IN his continuing search for the more weird, wacky and wondrous in the world of travel, David Ellis says that after Prince Albert (husband of Queen Victoria) had hosted a slap-up dinner in London for all of England's Lord Mayors in 1850 to promote his pet project, The Great Exhibition to be held the following year, his guests reciprocated his hospitality with a bash of their own from their public purses.
Quickly becoming known as the 100 Guinea Dinner (in today's terms around AU$11,800) it cost just under half a guinea a head – almost the equivalent of the-then average weekly wage – with close to half the 240 guests being the Lord Mayors and their spouses.
Held in the City of York, famous expatriate French chef Alexis Soyer was brought in from London to whip up their grand repast – at a time when the Great Famine in Ireland was claiming thousands weekly through starvation.
Chef Soyer's menu required no less than 400 woodcocks, 100 snipes, 45 partridges, 36 quails and 36 pigeons, 24 capons and 18 poulardes (roosters and chickens de-sexed to improve quality and flavour,) 20 pheasants, 16 regular fowls and 18 turkeys, 10 grouse, 6 plovers, 6 larks and the heads and fins of five turtles.
It took a whole day to cook and was offered from silver platters garnished with crayfish, truffles, American asparagus, croustades, sweetbreads, mushrooms, French minced fish dumplings, olives, green mangoes, cocks combs and Chef Soyer's secret-recipe "New Sauce."

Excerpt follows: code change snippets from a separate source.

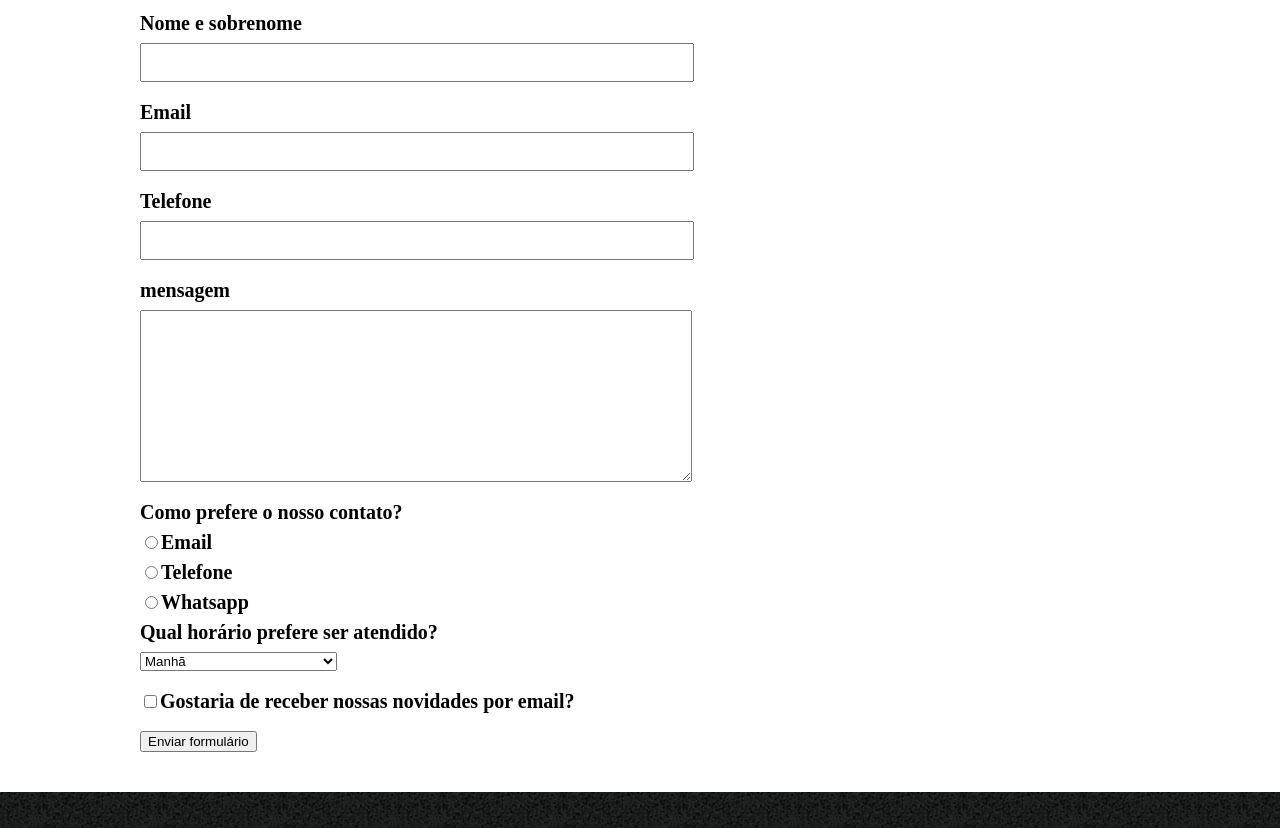
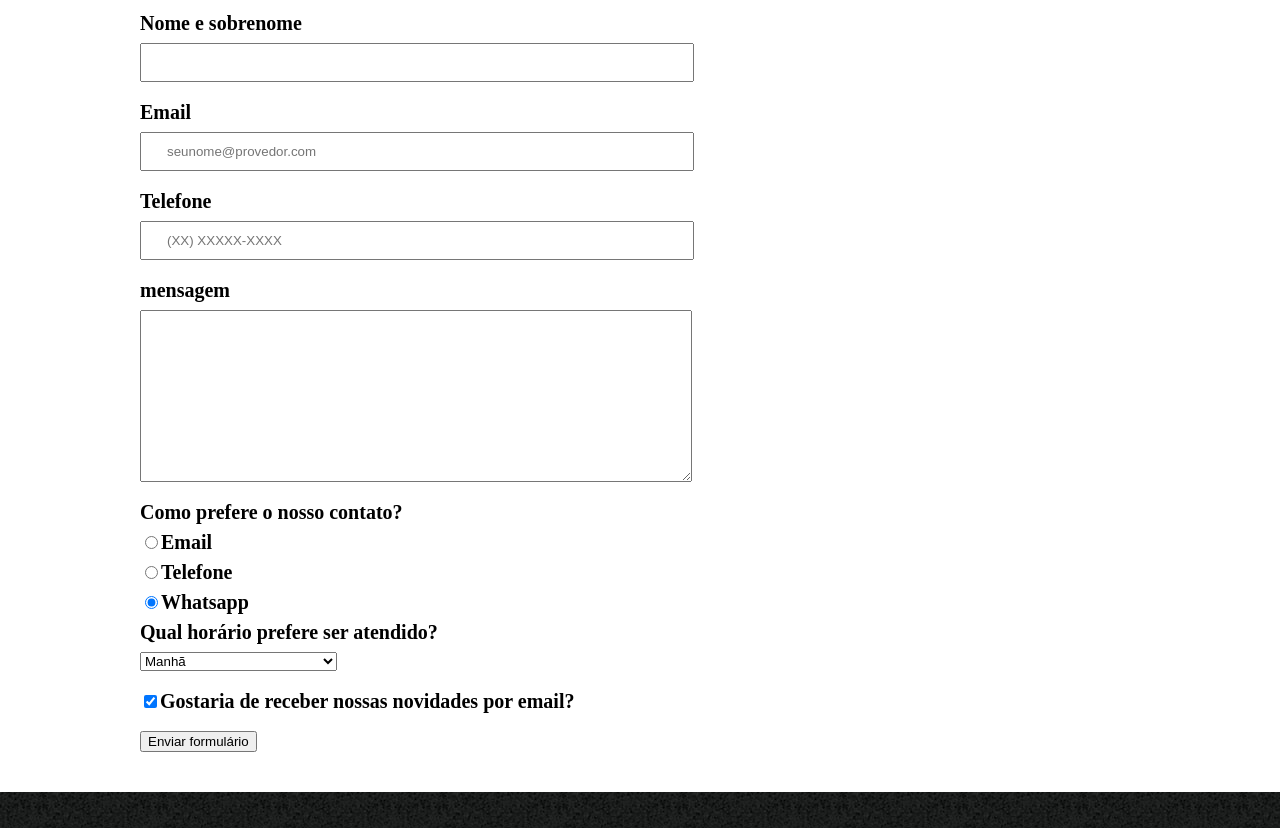
Before and after one commit to RodDu/HTML-E-CSS, a plain HTML site: page contato.html in a window 1280 px wide. Shown: the part 320-1148 px from the top of the page. Drawn offline with Linux system fonts and the light colour scheme.

Commit message:
html/css parte 3. Aula 4.4. Dados importantes nos inputs

```diff
--- a/contato.html
+++ b/contato.html
@@ -28,22 +28,22 @@
         <main>
             <form action="">
                 <label for="nomesobrenome">Nome e sobrenome</label>
-                <input type="text" id="nomesobrenome" class="input-padrao">
+                <input type="text" id="nomesobrenome" class="input-padrao" required>
 
                 <label for="email">Email</label>
-                <input type="email" id="email" class="input-padrao">
+                <input type="email" id="email" class="input-padrao" required placeholder="seunome@provedor.com">
 
                 <label for="telefone">Telefone</label>
-                <input type="tel" id="telefone" class="input-padrao">
+                <input type="tel" id="telefone" class="input-padrao" required placeholder="(XX) XXXXX-XXXX">
 
                 <label for="mensagem">mensagem</label>
-                <textarea cols="70" rows="10" id="mensagem" class="input-padrao"></textarea>
+                <textarea cols="70" rows="10" id="mensagem" class="input-padrao" required></textarea>
 
                 <div>
                     <p>Como prefere o nosso contato?</p>
                     <label for="radio-email"><input type="radio" name="contato" value="email" id="radio-email">Email</label>
                     <label for="radio-telefone"><input type="radio" name="contato" value="telefone" id="radio-telefone">Telefone</label>
-                    <label for="radio-whatsapp"><input type="radio" name="contato" value="whatsapp" id="radio-whatsapp">Whatsapp</label>
+                    <label for="radio-whatsapp"><input type="radio" name="contato" value="whatsapp" id="radio-whatsapp" checked>Whatsapp</label>
                 </div>
 
                 <div>
@@ -60,7 +60,7 @@
 
 
 
-                <label class="checkbox"><input type="checkbox">Gostaria de receber nossas novidades por email?</label>
+                <label class="checkbox"><input type="checkbox" checked>Gostaria de receber nossas novidades por email?</label>
 
 
 
```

And it ended with dessert of compote of pear served with bananas, raisins, melons and muscats…
Wonder why we don't get that at the club?
 PRINCE Albert at the Royal Table for his 100 Guinea Dinner in York in 1850 – almost hidden by the bizarre over-the-top table decorations. (Contemporary newspaper sketch)